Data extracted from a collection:
* * *

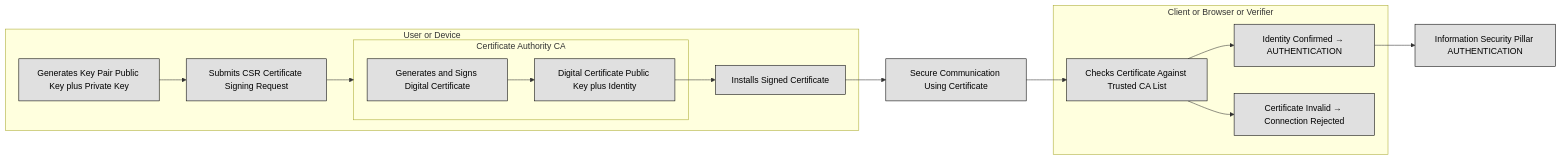
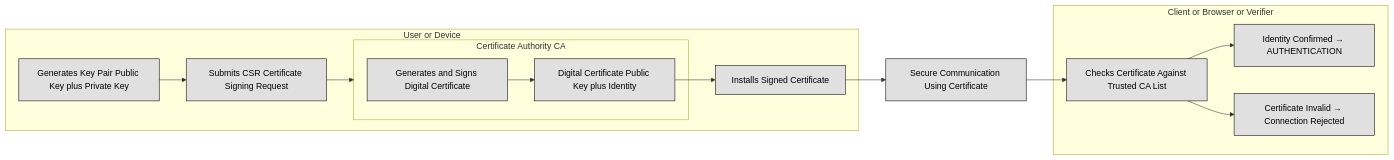
Before and after one commit to lorenzoleonelli/CISSP-Zero-to-Hero: the fourth of 4 diagrams in DOMAIN3: Security Architecture and Engineering/3.06 Select and determine cryptographic solutions.md, drawn with Mermaid. The commit also changed other lines of this file, not shown here.

````diff
--- a/DOMAIN3: Security Architecture and Engineering/3.06 Select and determine cryptographic solutions.md
+++ b/DOMAIN3: Security Architecture and Engineering/3.06 Select and determine cryptographic solutions.md
@@ -575,27 +575,23 @@
 ```mermaid
 flowchart LR
     subgraph CA["Certificate Authority CA"]
         C1[Generates and Signs Digital Certificate] --> Cert[Digital Certificate Public Key plus Identity]
     end
 
     subgraph User["User or Device"]
         Request[Generates Key Pair Public Key plus Private Key] --> C2[Submits CSR Certificate Signing Request]
         C2 --> CA
         Cert --> Install[Installs Signed Certificate]
     end
 
     subgraph RelyingParty["Client or Browser or Verifier"]
         Verify[Checks Certificate Against Trusted CA List] --> Valid[Identity Confirmed → AUTHENTICATION]
         Verify --> Invalid[Certificate Invalid → Connection Rejected]
     end
 
     Install --> Comm[Secure Communication Using Certificate]
     Comm --> Verify
 
-    %% Security Pillar Note
-    Pillar[Information Security Pillar AUTHENTICATION]
-    Valid --> Pillar
-
     classDef center fill:#ffffff,color:#000000,stroke:#000000,stroke-width:1px,font-weight:bold
     classDef node fill:#e0e0e0,color:#000000,stroke:#000000,stroke-width:1px
 ```
````
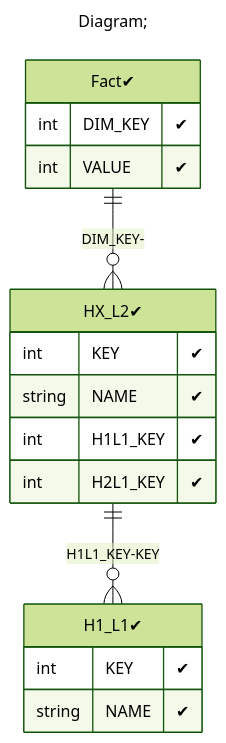
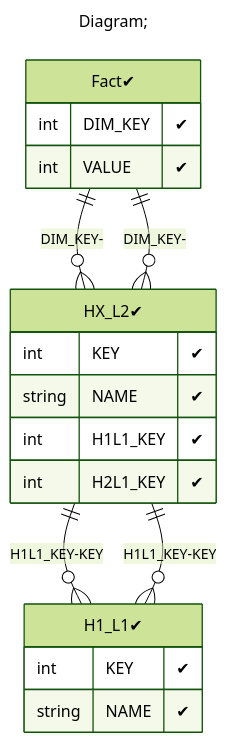
The third of 3 diagrams in demo/server/catalogs/tutorial_Cube_with_CubeDimension_with_level_attribute/README.MD (xmla-services/workground), drawn with Mermaid (forest theme) before and after one commit. The commit also changed other lines of this file and 3 other files, not shown here.

````diff
--- a/demo/server/catalogs/tutorial_Cube_with_CubeDimension_with_level_attribute/README.MD
+++ b/demo/server/catalogs/tutorial_Cube_with_CubeDimension_with_level_attribute/README.MD
@@ -101,23 +114,25 @@
 ```mermaid
 ---
 title: Diagram;
 ---
 erDiagram
 "Fact✔"{
 int DIM_KEY "✔"
 int VALUE "✔"
 }
 "H1_L1✔"{
 int KEY "✔"
 string NAME "✔"
 }
 "HX_L2✔"{
 int KEY "✔"
 string NAME "✔"
 int H1L1_KEY "✔"
 int H2L1_KEY "✔"
 }
 
 "Fact✔" ||--o{ "HX_L2✔" : "DIM_KEY-"
 "HX_L2✔" ||--o{ "H1_L1✔" : "H1L1_KEY-KEY"
+"Fact✔" ||--o{ "HX_L2✔" : "DIM_KEY-"
+"HX_L2✔" ||--o{ "H1_L1✔" : "H1L1_KEY-KEY"
 ```
````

* * *

Nothing but the records, repeated exactly and stripped of pictures, should appear in the answer.

Completed exercise:
Before and after one commit to lorenzoleonelli/CISSP-Zero-to-Hero: the fourth of 4 diagrams in DOMAIN3: Security Architecture and Engineering/3.06 Select and determine cryptographic solutions.md, drawn with Mermaid. The commit also changed other lines of this file, not shown here.

````diff
--- a/DOMAIN3: Security Architecture and Engineering/3.06 Select and determine cryptographic solutions.md
+++ b/DOMAIN3: Security Architecture and Engineering/3.06 Select and determine cryptographic solutions.md
@@ -575,27 +575,23 @@
 ```mermaid
 flowchart LR
     subgraph CA["Certificate Authority CA"]
         C1[Generates and Signs Digital Certificate] --> Cert[Digital Certificate Public Key plus Identity]
     end
 
     subgraph User["User or Device"]
         Request[Generates Key Pair Public Key plus Private Key] --> C2[Submits CSR Certificate Signing Request]
         C2 --> CA
         Cert --> Install[Installs Signed Certificate]
     end
 
     subgraph RelyingParty["Client or Browser or Verifier"]
         Verify[Checks Certificate Against Trusted CA List] --> Valid[Identity Confirmed → AUTHENTICATION]
         Verify --> Invalid[Certificate Invalid → Connection Rejected]
     end
 
     Install --> Comm[Secure Communication Using Certificate]
     Comm --> Verify
 
-    %% Security Pillar Note
-    Pillar[Information Security Pillar AUTHENTICATION]
-    Valid --> Pillar
-
     classDef center fill:#ffffff,color:#000000,stroke:#000000,stroke-width:1px,font-weight:bold
     classDef node fill:#e0e0e0,color:#000000,stroke:#000000,stroke-width:1px
 ```
````
The third of 3 diagrams in demo/server/catalogs/tutorial_Cube_with_CubeDimension_with_level_attribute/README.MD (xmla-services/workground), drawn with Mermaid (forest theme) before and after one commit. The commit also changed other lines of this file and 3 other files, not shown here.

````diff
--- a/demo/server/catalogs/tutorial_Cube_with_CubeDimension_with_level_attribute/README.MD
+++ b/demo/server/catalogs/tutorial_Cube_with_CubeDimension_with_level_attribute/README.MD
@@ -101,23 +114,25 @@
 ```mermaid
 ---
 title: Diagram;
 ---
 erDiagram
 "Fact✔"{
 int DIM_KEY "✔"
 int VALUE "✔"
 }
 "H1_L1✔"{
 int KEY "✔"
 string NAME "✔"
 }
 "HX_L2✔"{
 int KEY "✔"
 string NAME "✔"
 int H1L1_KEY "✔"
 int H2L1_KEY "✔"
 }
 
 "Fact✔" ||--o{ "HX_L2✔" : "DIM_KEY-"
 "HX_L2✔" ||--o{ "H1_L1✔" : "H1L1_KEY-KEY"
+"Fact✔" ||--o{ "HX_L2✔" : "DIM_KEY-"
+"HX_L2✔" ||--o{ "H1_L1✔" : "H1L1_KEY-KEY"
 ```
````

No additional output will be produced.